• WHAT YOU NEED TO DO:
Make an exact copy of the records, leaving out the images.
= Beginning of Section =
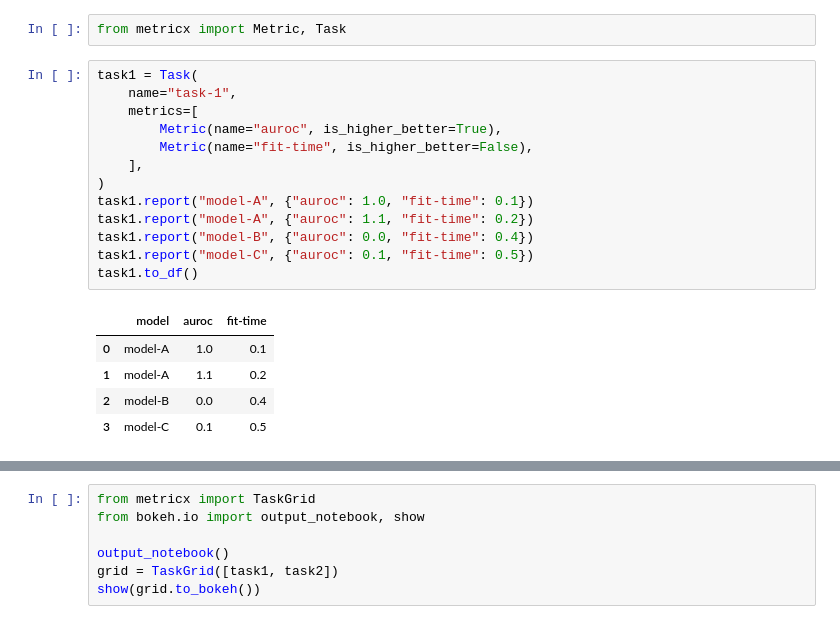
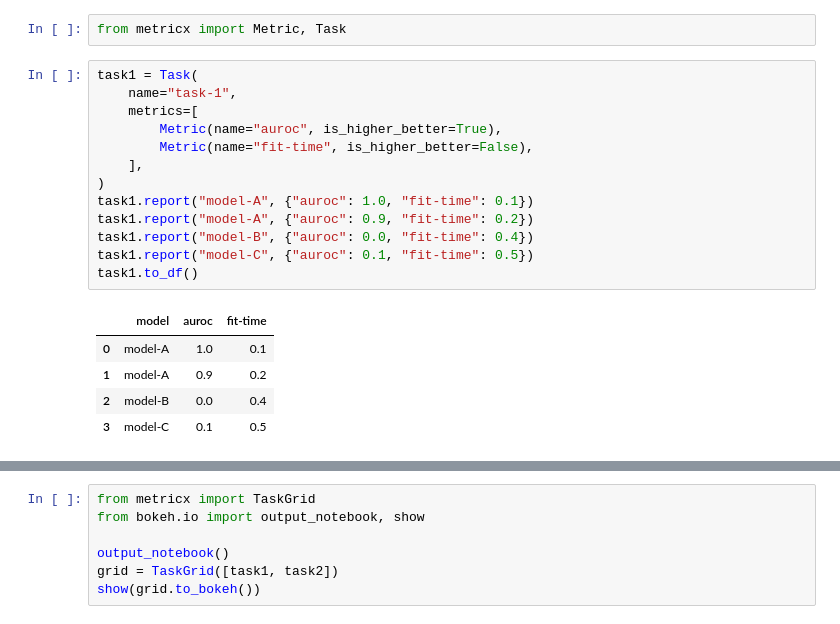
Before and after one commit to k15z/MetricX, a Jupyter notebook: docs/notebooks/1_Getting_Started.ipynb, the cells around one changed output, grey strips where cells are left out. Saved outputs shown, nothing was run; the diff lists cells and outputs as text.

```diff
--- a/docs/notebooks/1_Getting_Started.ipynb
+++ b/docs/notebooks/1_Getting_Started.ipynb
@@ -8,19 +8,19 @@ from metricx import Metric, Task
 # %%
 task1 = Task(
     name="task-1",
     metrics=[
         Metric(name="auroc", is_higher_better=True),
         Metric(name="fit-time", is_higher_better=False),
     ],
 )
 task1.report("model-A", {"auroc": 1.0, "fit-time": 0.1})
-task1.report("model-A", {"auroc": 1.1, "fit-time": 0.2})
+task1.report("model-A", {"auroc": 0.9, "fit-time": 0.2})
 task1.report("model-B", {"auroc": 0.0, "fit-time": 0.4})
 task1.report("model-C", {"auroc": 0.1, "fit-time": 0.5})
 task1.to_df()
 # %% [output]
 |  | model | auroc | fit-time |
 | 0 | model-A | 1.0 | 0.1 |
-| 1 | model-A | 1.1 | 0.2 |
+| 1 | model-A | 0.9 | 0.2 |
 | 2 | model-B | 0.0 | 0.4 |
 | 3 | model-C | 0.1 | 0.5 |
```
Also changed, not shown: parts of 3 cells of this notebook, 4 other files.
= End of Section =
• SOLUTION:
Before and after one commit to k15z/MetricX, a Jupyter notebook: docs/notebooks/1_Getting_Started.ipynb, the cells around one changed output, grey strips where cells are left out. Saved outputs shown, nothing was run; the diff lists cells and outputs as text.

```diff
--- a/docs/notebooks/1_Getting_Started.ipynb
+++ b/docs/notebooks/1_Getting_Started.ipynb
@@ -8,19 +8,19 @@ from metricx import Metric, Task
 # %%
 task1 = Task(
     name="task-1",
     metrics=[
         Metric(name="auroc", is_higher_better=True),
         Metric(name="fit-time", is_higher_better=False),
     ],
 )
 task1.report("model-A", {"auroc": 1.0, "fit-time": 0.1})
-task1.report("model-A", {"auroc": 1.1, "fit-time": 0.2})
+task1.report("model-A", {"auroc": 0.9, "fit-time": 0.2})
 task1.report("model-B", {"auroc": 0.0, "fit-time": 0.4})
 task1.report("model-C", {"auroc": 0.1, "fit-time": 0.5})
 task1.to_df()
 # %% [output]
 |  | model | auroc | fit-time |
 | 0 | model-A | 1.0 | 0.1 |
-| 1 | model-A | 1.1 | 0.2 |
+| 1 | model-A | 0.9 | 0.2 |
 | 2 | model-B | 0.0 | 0.4 |
 | 3 | model-C | 0.1 | 0.5 |
```
Also changed, not shown: parts of 3 cells of this notebook, 4 other files.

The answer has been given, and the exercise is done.